And at the very least hide your red stapler.


When I had hamsters as a kid, I studied them as they ran in their wheel. I noticed that the dumb ones would just run for a period of time, then get out. The smarter male hamsters would stop, check their map, then continue. The smarter female hamsters would stop and ask directions.

Welcome! :smiley:

I see a business opportunity here, GPS for hamsters.

I’d say they just enjoy it. Dogs enjoy running in a wheel, why not hamsters?

I’m wondering just how anyone could ascertain that a hamster or a mouse knows something like that. Consequently, I’m wondering how someone here could answer that question.

Ah, but the “reward” is like the pellets you give a hamster: it’s juuuuuuust enough to keep you alive and functional, and to pay for the maintenance of the monkey suit and the transportation to get you from your burrow to your cage and back each day.

So you never get anywhere, in the sense that you never can save anything and each day, you wind up in the same cubicle, running on the same wheel.

Yes, I’m heinously mixing the two metaphors.

I suspect the rat, though, runs out of boredom more than anything else. This could be empirically tested by giving rats tiny little remotes and 120 channels of cable TV (with premium channels, of course). NOW let’s see how long they run on that frickin’ wheel.

They’re pretending to fly.

By testing response under different conditions. If a rodent runs on the wheel in response to a threat of predation, it’s pretty evident that it thinks it’s getting somewhere, because otherwise the response makes no sense.

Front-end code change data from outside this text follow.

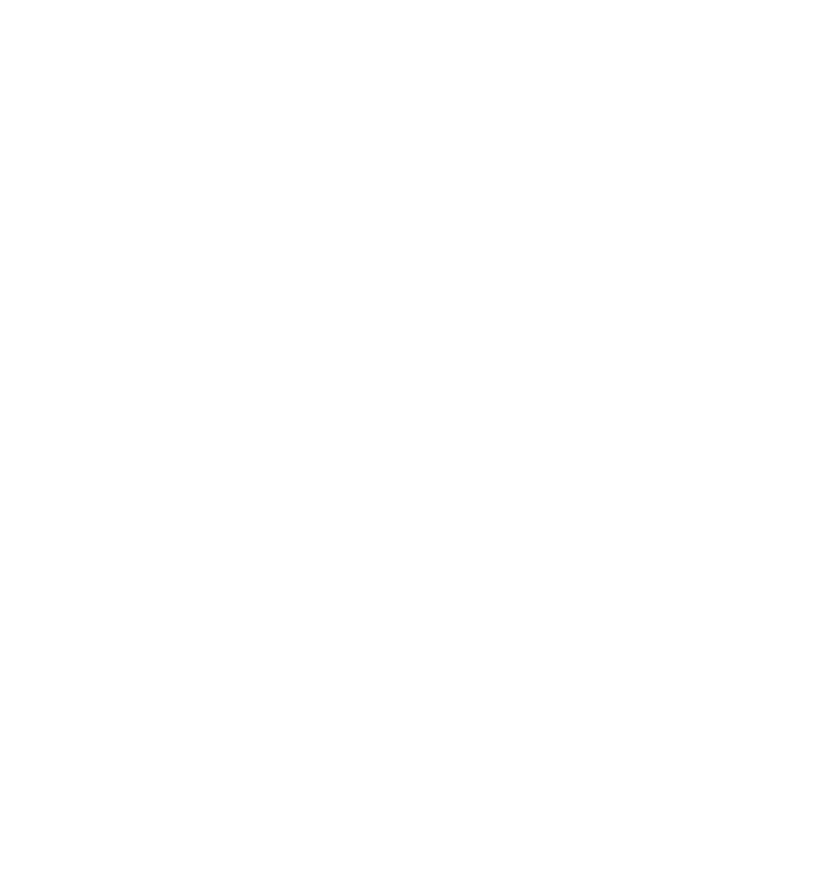
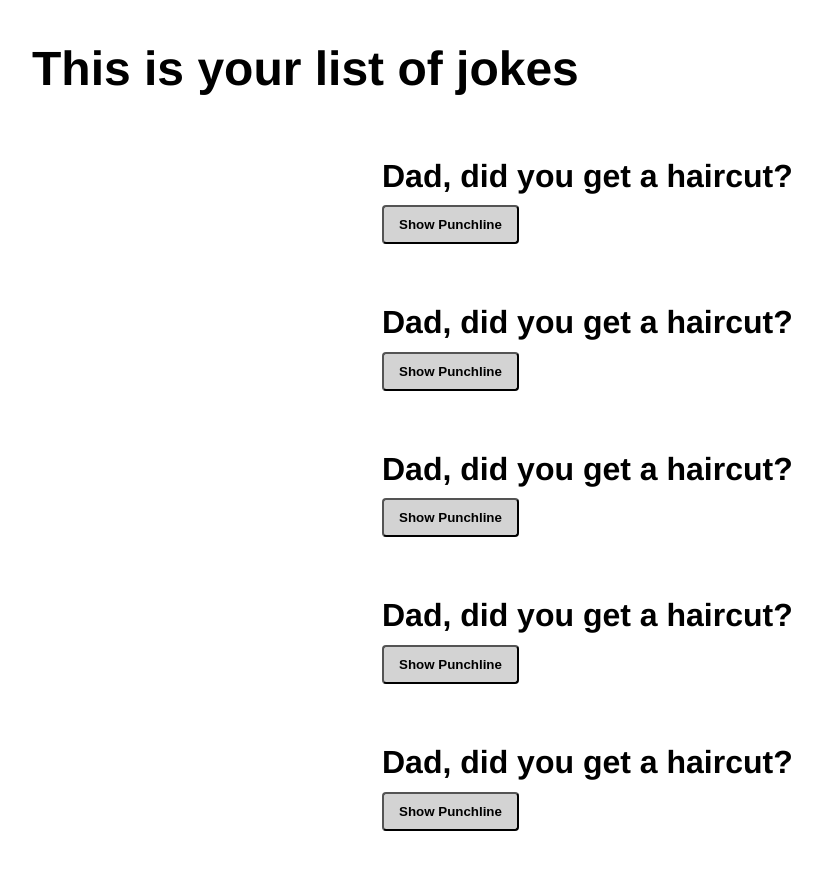
Before and after one commit to thisdot/vue-workshop-v3, a Vue app: page /exercise/2 in a window 1280 px wide. Before the commit this address had no page. Shown: the top 870 px of the page, without its empty margins (8-830 px from the left). Before the commit the page ends 800 px from the top, so only its background shows below. Built offline with nearby package versions, Linux system fonts and the light colour scheme.

Commit message:
fix: fixed exercises

```diff
--- a/src/components/ExerciseOne.vue
+++ b/src/components/ExerciseOne.vue
@@ -1,32 +1,56 @@
 <template>
-  <div></div>
+  <article v-if="joke" class="exerciseOne">
+    <h1>{{ joke.story }}</h1>
+    <p v-show="showPunchLine" class="punchLine">{{ joke.punchLine }}</p>
+    <button @click="showPunchLine = !showPunchLine">{{ buttonText }}</button>
+  </article>
 </template>
 
 <script>
+import { fetchFirstJoke } from '@/assets/jokes.js';
+
 // #Exercise 1
-// Summary: In this exercise we are going to learn how to develop basic components and start to use Vue.
-// Story: As an user of the website, I would like to have access to a component that will show me a single joke,
-//          and allow me to "show/hide" a punch line.
-
-// This component will feature:
-// - An HTMl with a visible Story
-// - A button to show the "punchLine"
-// - A button text that should change depending if you the punchline is showing or not
-// - A specific joke loaded with the available method
-// - Some style set using style methods below
-
-//Steps
-// - Create basic HTML (with your existing skills, vue not needed here), make all visible, forget about hiding the punch line
-// - Apply styles
-// - Set fetchFirstJoke to component Data
-// - show the Loaded data in the HTML using Vue directives
-// - Create a new Data to manage the component state (to hide, show punch line)
-// - Use v-show to hide show the punch line
-// - use @click to "set" the above state (to show hide punch line)
-// - Create a computed property to "generate" the button text
-// - Apply the above computed properties to the button
-
-//import { fetchFirstJoke } from "@/assets/jokes.js";
+export default {
+  name: 'ExerciseOne',
+  //Task: Add joke as a prop instead of a data property
+  data() {
+    return {
+      joke: fetchFirstJoke,
+      showPunchLine: false,
+    };
+  },
+  computed: {
+    buttonText() {
+      return this.showPunchLine
+        ? 'what a bad joke, hide it please'
+        : 'Show Punchline';
+    },
+  },
+};
 </script>
 
-<style></style>
+<style lang="scss">
+.exerciseOne {
+  width: 500px;
+  margin: 50px auto;
+  h1 {
+    font-size: 32px;
+    color: Black;
+  }
+  .punchLine {
+    margin-top: 25px;
+    margin-bottom: 25px;
+    padding: 15px;
+    border: 1px solid darkgrey;
+    border-radius: 5px;
+    box-shadow: 2px 2px 10px lightgray;
+    background-color: lightgray;
+  }
+  button {
+    padding: 10px 15px;
+    border-radius: 4px;
+    background-color: lightgray;
+    font-weight: 800;
+  }
+}
+</style>
--- a/src/components/ExerciseTwo.vue
+++ b/src/components/ExerciseTwo.vue
@@ -1,30 +1,33 @@
 <template>
-  <div></div>
+  <article>
+    <h1 style="color: black">This is your list of jokes</h1>
+    <div v-if="jokes.length === 0">Hm.. thinking of some jokes..</div>
+    <section v-else>
+      <ExerciseOne v-for="joke in jokes" :key="joke.id" :joke="joke" />
+    </section>
+  </article>
 </template>
 
 <script>
 // #Exercise 2
-// Summary: In this exercise we are going to improve our Vue knowledge by expanding the previous component and add further features
-// Story: As an user of the website, I would like to have access to a component that will show me a list of all the jokes.
-//        This component should also show me a loading message while the jokes are retrieved.
+import { fetchJokes } from '@/assets/jokes.js';
+import ExerciseOne from './ExerciseOne.vue';
 
-// This component will feature:
-// - Async data loading
-// - Conditional component loading
-// - use of multiple vue directives
-// - async component loading
-// - use of properties
-
-//Steps
-// - async import our ExcerciseOne component
-// - Create basic html and load a single "ExerciseOne"
-// - Async load our list of jokes in mounted lifecycle
-// - Use v-for to load multiple Instances of ExerciseOne
-// - Pass the properties down from the current component to "excerciseOne"
-// - Change ExerciseOne to accept properties instead than load its own data (youneed to leave the property used for the hide and show of the punch line)
-// - Create a "loading" HTML and add v-if to make sure there is no error while data is loaded
-
-// import { fetchJokes } from '@/assets/jokes.js';
+export default {
+  name: 'ExerciseTwo',
+  components: {
+    ExerciseOne,
+  },
+  data() {
+    return {
+      jokes: [],
+    };
+  },
+  computed: {},
+  async mounted() {
+    this.jokes = await fetchJokes();
+  },
+};
 </script>
 
 <style></style>
--- a/src/components/solutions/ExerciseTwo_solution.vue
+++ b/src/components/solutions/ExerciseTwo_solution.vue
@@ -3,7 +3,7 @@
     <h1 style="color: black">This is your list of jokes</h1>
     <div v-if="jokes.length === 0">Hm.. thinking of some jokes..</div>
     <section v-else>
-      <ExerciseOne v-for="joke in jokes" :key="joke.id" :v-bind="joke" />
+      <ExerciseOne v-for="joke in jokes" :key="joke.id" :joke="joke" />
     </section>
   </article>
 </template>
@@ -11,7 +11,7 @@
 <script>
 // #Exercise 2
 import { fetchJokes } from '@/assets/jokes.js';
-import ExerciseOne from './ExerciseOne_solution';
+import ExerciseOne from './ExerciseOne_solution.vue';
 
 export default {
   name: 'ExerciseTwo',
--- a/src/router/index.js
+++ b/src/router/index.js
@@ -11,6 +11,10 @@
       path: '/exercise/1',
       component: () => import('@/components/ExerciseOne.vue'),
     },
+    {
+      path: '/exercise/2',
+      component: () => import('@/components/ExerciseTwo.vue'),
+    },
   ],
 });
 
```
Also changed, not shown: src/components/solutions/ExerciseOne_solution.vue (+8 -2 lines).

So the OP may have answered his/her own question.

That would only illustrate running as a fear response, wouldn’t it? It doesn’t answer the question of whether the hamster knows it’s not getting anywhere in the absence of a threat.

I could imagine more tests. For example, if rodents run more when their cage is empty of food, then they (probably) think they’re moving somewhere to where they might find food. Conversely, if they slacken running after long periods of time with the same cage/wheel, that might indicate that they have figured out they aren’t getting anywhere.

Mind you, I have no idea whether anyone has run any of these tests. But I do think there are ways to get inside the rodent mind.

I think that in the OP scenario, the question does refer to a fear response. The approaching hand is a threat. Ya?